'You only get one chance to make a first impression' on Freek's story is made by Wefilm. We interviewed producer Bas Welling and director Jona Honer about the making of.

Why did you think it was important to make the movie?

Bas Welling (executive producer Wefilm): "When Mijn Kind Online came to us with Freek's story it shocked us. You directly feel the emotion he must have felt when his identity was misused. The main goal of our movie was to make the audience feel that emotion as well. When we first started we were focusing on a true reconstruction of what happened to Freek, however that way we feel it's hard to really touch people. That's why we chose to do it another way. In our film Freek reads the online texts to his future peers, to make it as real as possible to them.

What kind of company is Wefilm?

Welling: "At Wefilm we make films that are so special that they're worth watching and sharing. We try to put as much emotion as possible in a film, to send a very clear message. That way it creates commotion and really appeals to people. Previously we produced a series about Max the hacker, watched over 31 million times on YouTube.
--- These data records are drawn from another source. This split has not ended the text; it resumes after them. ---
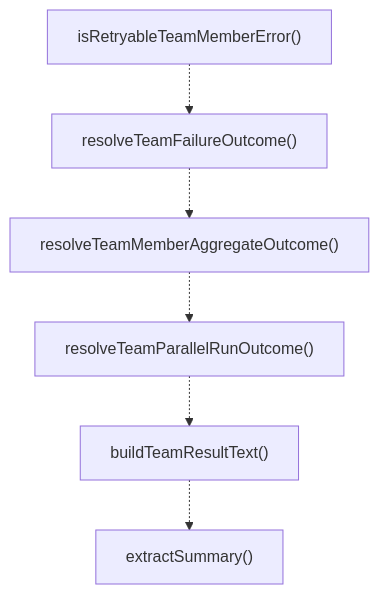
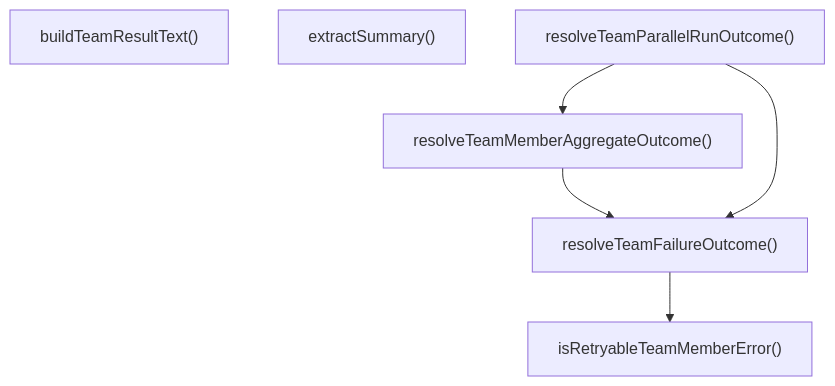
Before and after one commit to Mekann2904/mekann: the second of 3 diagrams in ABDD/.pi/extensions/agent-teams/result-aggregation.md, drawn with Mermaid. The commit also changed other lines of this file and 277 other files, not shown here.

````diff
--- a/ABDD/.pi/extensions/agent-teams/result-aggregation.md
+++ b/ABDD/.pi/extensions/agent-teams/result-aggregation.md
@@ -54,14 +54,13 @@
 ```mermaid
 flowchart TD
+  buildTeamResultText["buildTeamResultText()"]
+  extractSummary["extractSummary()"]
   isRetryableTeamMemberError["isRetryableTeamMemberError()"]
   resolveTeamFailureOutcome["resolveTeamFailureOutcome()"]
   resolveTeamMemberAggregateOutcome["resolveTeamMemberAggregateOutcome()"]
   resolveTeamParallelRunOutcome["resolveTeamParallelRunOutcome()"]
-  buildTeamResultText["buildTeamResultText()"]
-  extractSummary["extractSummary()"]
-  isRetryableTeamMemberError -.-> resolveTeamFailureOutcome
-  resolveTeamFailureOutcome -.-> resolveTeamMemberAggregateOutcome
-  resolveTeamMemberAggregateOutcome -.-> resolveTeamParallelRunOutcome
-  resolveTeamParallelRunOutcome -.-> buildTeamResultText
-  buildTeamResultText -.-> extractSummary
+  resolveTeamFailureOutcome --> isRetryableTeamMemberError
+  resolveTeamMemberAggregateOutcome --> resolveTeamFailureOutcome
+  resolveTeamParallelRunOutcome --> resolveTeamFailureOutcome
+  resolveTeamParallelRunOutcome --> resolveTeamMemberAggregateOutcome
 ```
````
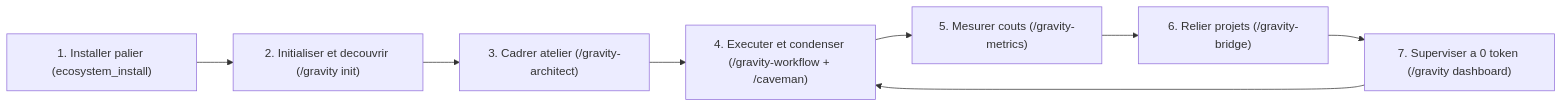
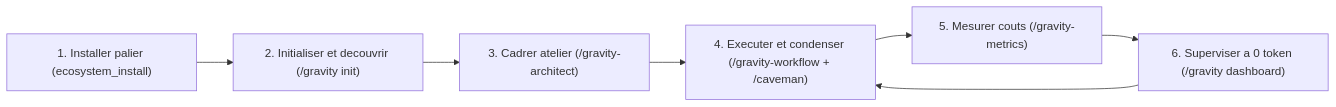
The diagram in docs/user-journey.md (BSourichanh/gravity), drawn with Mermaid before and after one commit. The commit also changed other lines of this file and 20 other files, not shown here.

````diff
--- a/docs/user-journey.md
+++ b/docs/user-journey.md
@@ -9,10 +9,9 @@
 ```mermaid
 flowchart LR
     P1["1. Installer palier (ecosystem_install)"] --> P2["2. Initialiser et decouvrir (/gravity init)"]
     P2 --> P3["3. Cadrer atelier (/gravity-architect)"]
     P3 --> P4["4. Executer et condenser (/gravity-workflow + /caveman)"]
     P4 --> P5["5. Mesurer couts (/gravity-metrics)"]
-    P5 --> P6["6. Relier projets (/gravity-bridge)"]
-    P6 --> P7["7. Superviser a 0 token (/gravity dashboard)"]
-    P7 --> P4
+    P5 --> P6["6. Superviser a 0 token (/gravity dashboard)"]
+    P6 --> P4
 ```
````
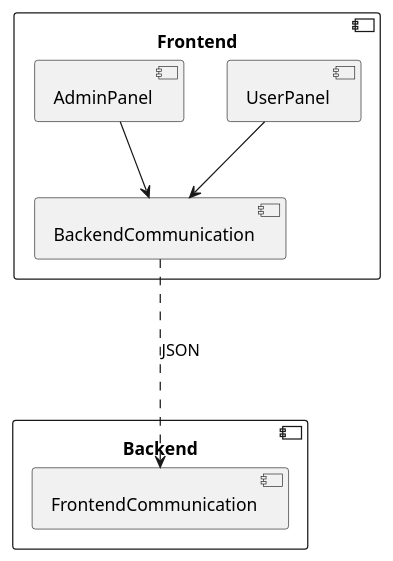
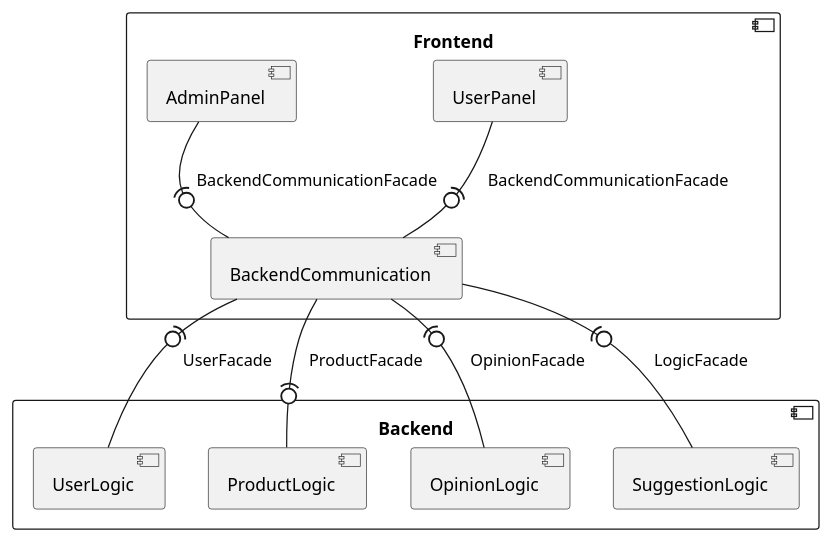
One commit to RadekBucki/OpinionCollectorArchitecture changed the diagram in frontend/Frontend.md. Above: the diagram before and after it, drawn with PlantUML. The commit also changed 7 other files, not shown here.

````diff
--- a/frontend/Frontend.md
+++ b/frontend/Frontend.md
@@ -3,25 +3,36 @@
 ```plantuml
 @startuml
     
 component Frontend {
     component UserPanel {
     }
     
     component AdminPanel {
     }
     
     component BackendCommunication {
     }
 }
 
 component Backend {
-    component FrontendCommunication {
+    component UserLogic {
     }
+    component ProductLogic {
+    }
+    component OpinionLogic {
+    }
+    component SuggestionLogic {
+    
 }
 
-BackendCommunication ...> FrontendCommunication: JSON
-UserPanel            -->  BackendCommunication
-AdminPanel           -->  BackendCommunication
+
+BackendCommunication  -(0- UserLogic       : UserFacade
+BackendCommunication  -(0- ProductLogic    : ProductFacade
+BackendCommunication  -(0- OpinionLogic    : OpinionFacade
+BackendCommunication  -(0- SuggestionLogic : LogicFacade
+
+UserPanel            -(0-  BackendCommunication : BackendCommunicationFacade
+AdminPanel           -(0-  BackendCommunication : BackendCommunicationFacade
 
 @enduml 
 ```
````
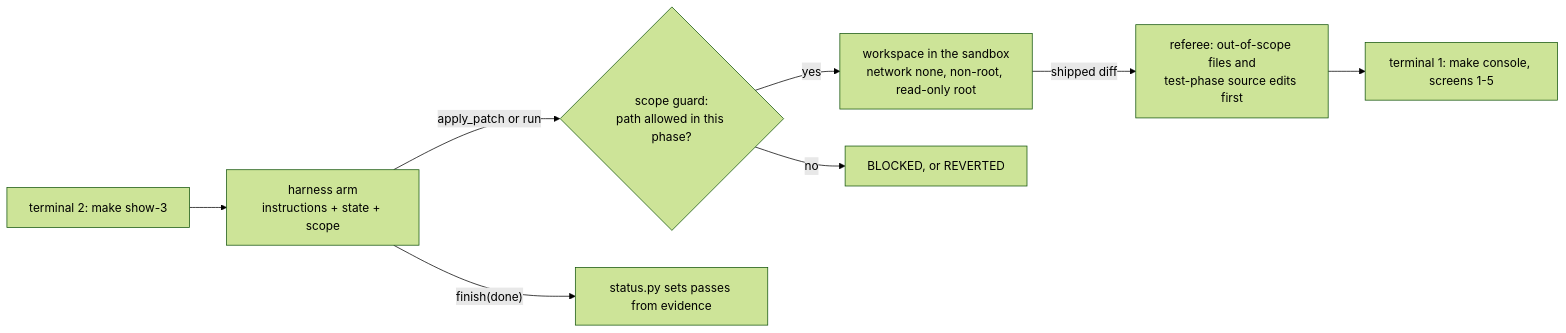
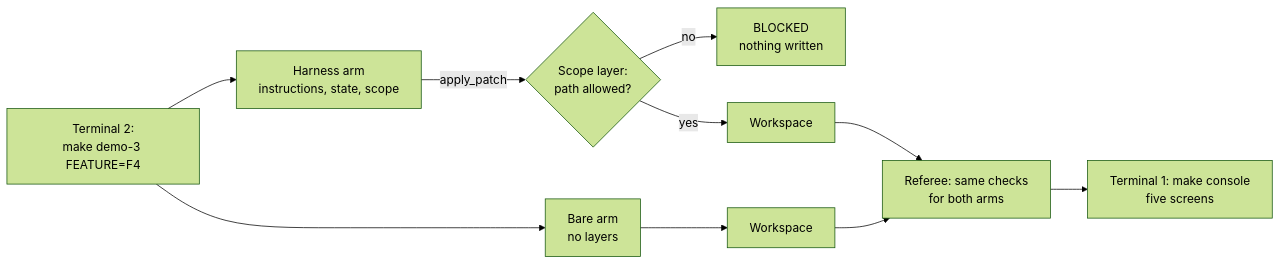
One commit to ANI-IN/shipharness-dev changed the diagram in 03-scope-sandbox/demo/README.md. Above: the diagram before and after it, drawn with Mermaid (forest theme). The commit also changed other lines of this file and 50 other files, not shown here.

````diff
--- a/03-scope-sandbox/demo/README.md
+++ b/03-scope-sandbox/demo/README.md
@@ -41,10 +45,12 @@
 ```mermaid
 flowchart LR
-  T2["terminal 2: make show-3"] --> H["harness arm<br/>instructions + state + scope"]
-  H -->|"apply_patch or run"| G{"scope guard:<br/>path allowed in this phase?"}
-  G -->|"yes"| W["workspace in the sandbox<br/>network none, non-root, read-only root"]
-  G -->|"no"| B["BLOCKED, or REVERTED"]
-  H -->|"finish(done)"| S["status.py sets passes from evidence"]
-  W -->|"shipped diff"| R["referee: out-of-scope files and<br/>test-phase source edits first"]
-  R --> C["terminal 1: make console, screens 1-5"]
+  T2["Terminal 2:<br/>make demo-3 FEATURE=F4"] --> B["Bare arm<br/>no layers"]
+  T2 --> H["Harness arm<br/>instructions, state, scope"]
+  H -->|"apply_patch"| G{"Scope layer:<br/>path allowed?"}
+  G -->|"no"| X["BLOCKED<br/>nothing written"]
+  G -->|"yes"| W["Workspace"]
+  B --> W2["Workspace"]
+  W --> R["Referee: same checks<br/>for both arms"]
+  W2 --> R
+  R --> C["Terminal 1: make console<br/>five screens"]
 ```
````
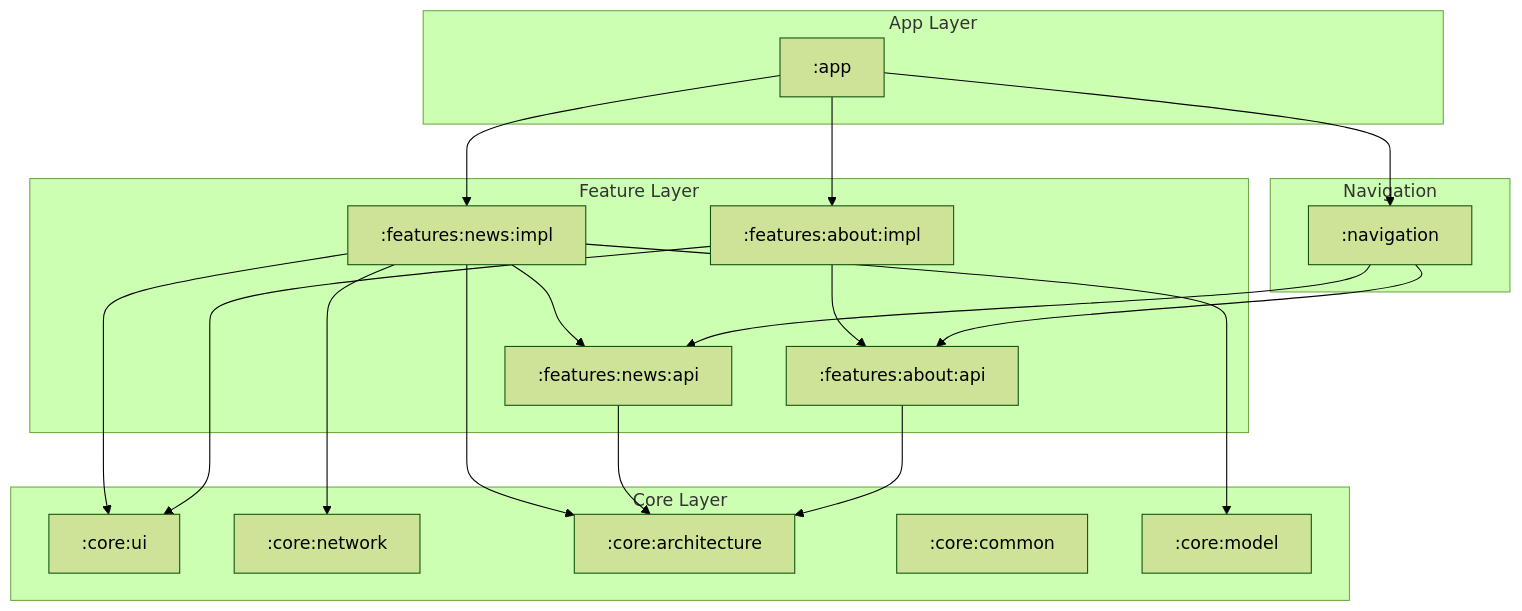
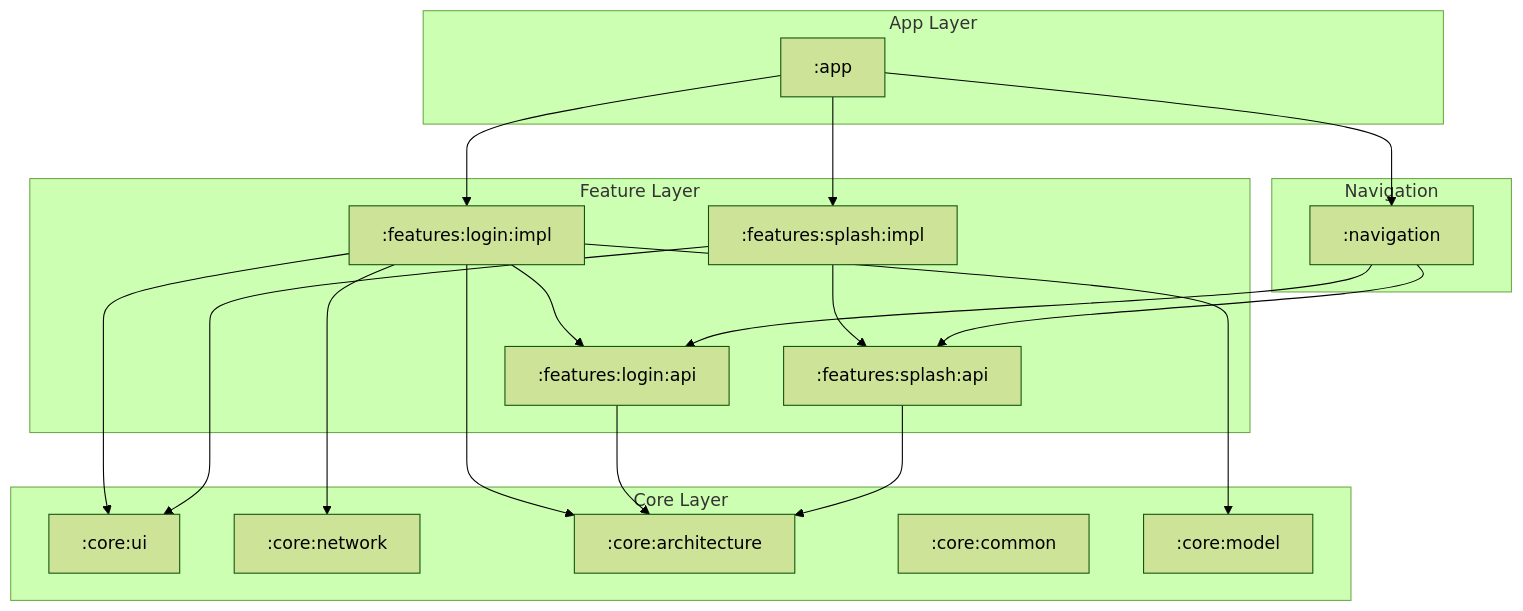
One commit to muharifandi/compose-mvi changed the diagram in docs/dependency-guide.md. Above: the diagram before and after it, drawn with Mermaid (forest theme). The commit also changed 6 other files, not shown here.

````diff
--- a/docs/dependency-guide.md
+++ b/docs/dependency-guide.md
@@ -55,45 +55,45 @@
 ```mermaid
 graph TD
     subgraph "App Layer"
         APP[":app"]
     end
 
     subgraph "Feature Layer"
-        NEWS_IMPL[":features:news:impl"]
-        NEWS_API[":features:news:api"]
-        ABOUT_IMPL[":features:about:impl"]
-        ABOUT_API[":features:about:api"]
+        LOGIN_IMPL[":features:login:impl"]
+        LOGIN_API[":features:login:api"]
+        SPLASH_IMPL[":features:splash:impl"]
+        SPLASH_API[":features:splash:api"]
     end
 
     subgraph "Navigation"
         NAV[":navigation"]
     end
 
     subgraph "Core Layer"
         CORE_UI[":core:ui"]
         CORE_NET[":core:network"]
         CORE_ARCH[":core:architecture"]
         CORE_COMMON[":core:common"]
         CORE_MOD[":core:model"]
     end
 
     %% Dependency Directions
-    APP --> NEWS_IMPL
-    APP --> ABOUT_IMPL
+    APP --> LOGIN_IMPL
+    APP --> SPLASH_IMPL
     APP --> NAV
 
-    NEWS_IMPL --> NEWS_API
-    NEWS_IMPL --> CORE_UI
-    NEWS_IMPL --> CORE_ARCH
-    NEWS_IMPL --> CORE_NET
-    NEWS_IMPL --> CORE_MOD
+    LOGIN_IMPL --> LOGIN_API
+    LOGIN_IMPL --> CORE_UI
+    LOGIN_IMPL --> CORE_ARCH
+    LOGIN_IMPL --> CORE_NET
+    LOGIN_IMPL --> CORE_MOD
 
-    ABOUT_IMPL --> ABOUT_API
-    ABOUT_IMPL --> CORE_UI
+    SPLASH_IMPL --> SPLASH_API
+    SPLASH_IMPL --> CORE_UI
     
-    NAV --> NEWS_API
-    NAV --> ABOUT_API
+    NAV --> LOGIN_API
+    NAV --> SPLASH_API
 
-    NEWS_API --> CORE_ARCH
-    ABOUT_API --> CORE_ARCH
+    LOGIN_API --> CORE_ARCH
+    SPLASH_API --> CORE_ARCH
 ```
````
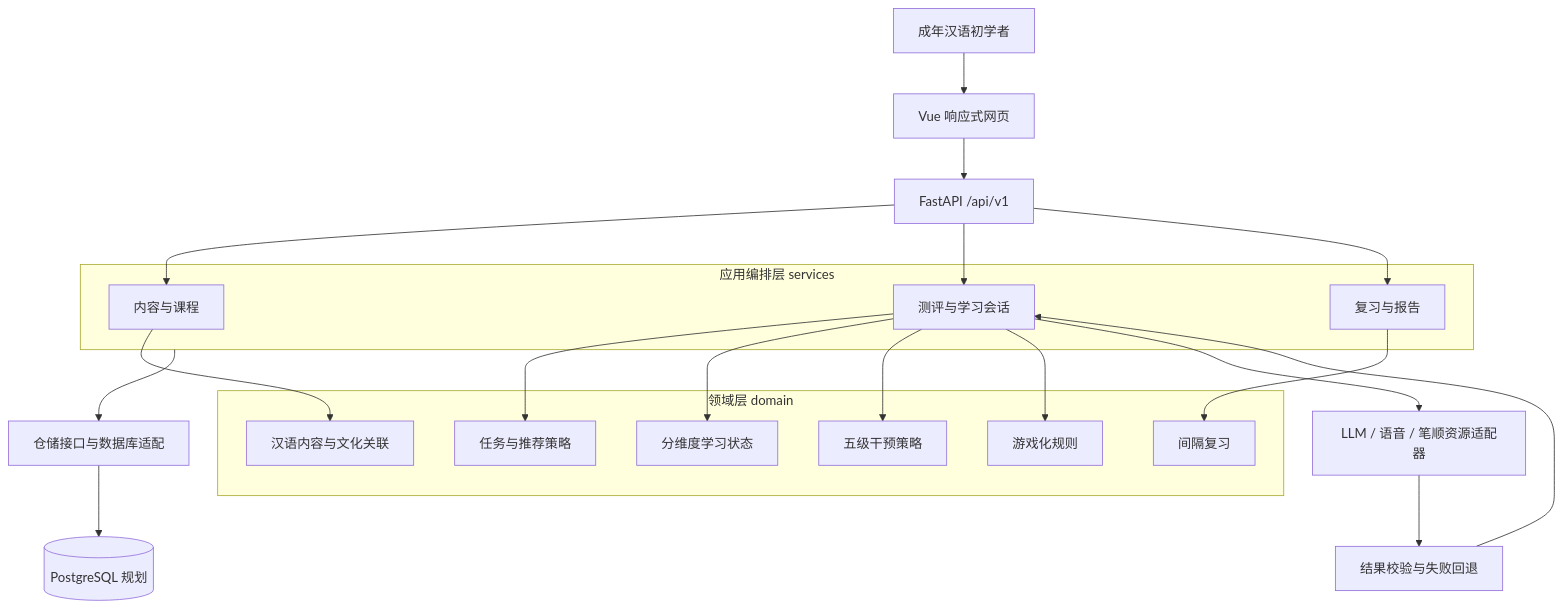
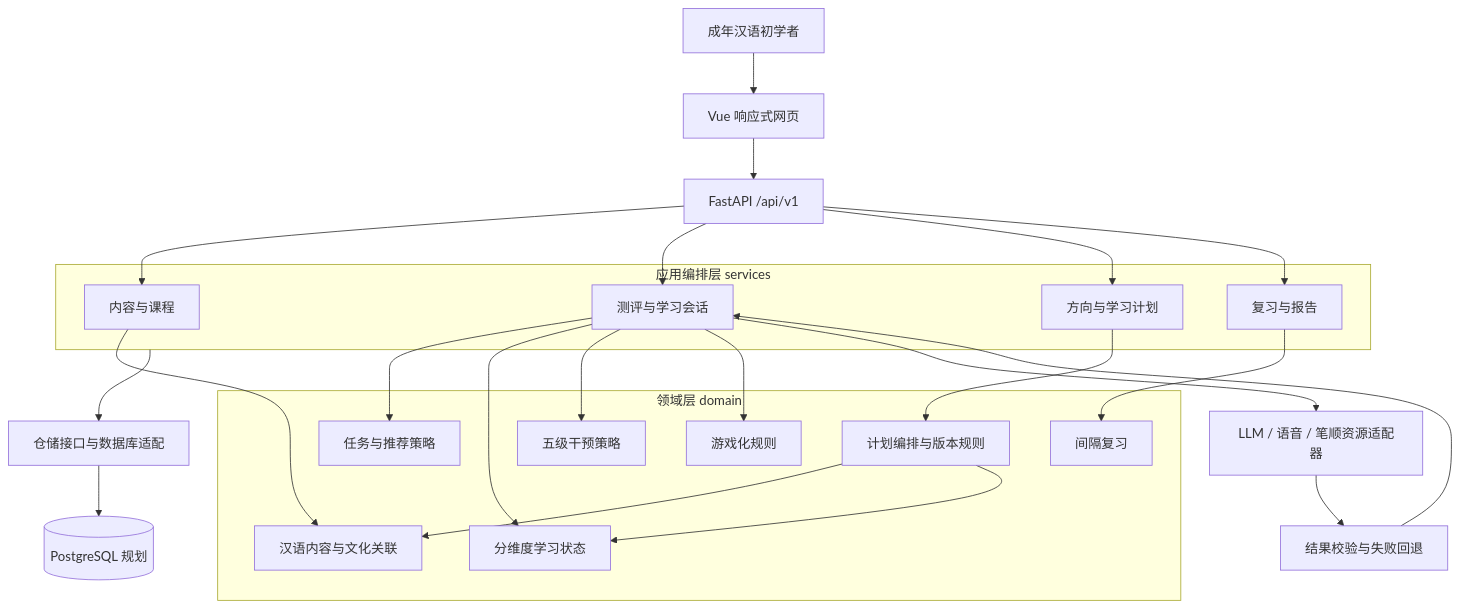
Before and after one commit to tianyew/OwlOwlGo-ECNU: the first of 2 diagrams in docs/software/architecture.md, drawn with Mermaid. The commit also changed other lines of this file and 5 other files, not shown here.

````diff
--- a/docs/software/architecture.md
+++ b/docs/software/architecture.md
@@ -69,32 +85,38 @@
 ```mermaid
 flowchart TB
   U[成年汉语初学者] --> W[Vue 响应式网页]
   W --> API[FastAPI /api/v1]
   subgraph App[应用编排层 services]
     C[内容与课程]
     S[测评与学习会话]
+    P[方向与学习计划]
     R[复习与报告]
   end
   API --> C
   API --> S
+  API --> P
   API --> R
   subgraph Domain[领域层 domain]
     Content[汉语内容与文化关联]
     Learner[分维度学习状态]
     Task[任务与推荐策略]
+    Plan[计划编排与版本规则]
     Help[五级干预策略]
     Review[间隔复习]
     Game[游戏化规则]
   end
   C --> Content
   S --> Task
   S --> Learner
   S --> Help
   S --> Game
+  P --> Plan
+  Plan --> Content
+  Plan --> Learner
   R --> Review
   App --> Repo[仓储接口与数据库适配]
   Repo --> DB[(PostgreSQL 规划)]
   S --> Adapters[LLM / 语音 / 笔顺资源适配器]
   Adapters --> Validate[结果校验与失败回退]
   Validate --> S
 ```
````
We also created the acclaimed DELA champagne, in which people speech publicly to each other (together with Ogilvy & Mather). For Heineken dropped we traveled the world (together with W+K Amsterdam) and recently we created a Hackers' Tutorial for Digibewust, in which a hacker shows how to become rich within a week. Our films are diverse, but the common factor is they all caused emotional impact on the viewers. We tried to do the same thing for Mijn Kind Online, and it's nice to know our film helped to get the media involved and talk about the subject."

Where did you get the idea for this film?

Jona Honer (director Wefilm): "The principle of this concept was to reflect the core of the problem in a simple setting and in an emotional manner. Communication through social networks has the alienating effect that you never directly see how the receiving person responds. To make it even more complex: in Freeks' case there are people pretending to be Freek but in reality they only want to mess with him. The receiver doesn't know this and therefore forms a negative opinion about the real Freek as well. To me the most touching part of Freeks' story is that he'll never be able to start with a clean slate. When Freek goes to a new school and his peers search his name on Google, their first impression of Freek will be negative. And everybody knows: you only get one chance to make a first impression."

Can you tell us about the making of the film?

Honer: "The practical part caused some ethical dilemma's, in particular how far you can go concerning thirteen year old children. I therefore composed the text in close consultation with the parents and the actor who plays Freek. As a starting point we used a real case study on a boy that has been bullied online with fake profiles. The children in the film see what they would see if they'd actually searched for Freek online. They all thought Freek was a real person. After filming I explained the construction to them and they all fully supported their participation."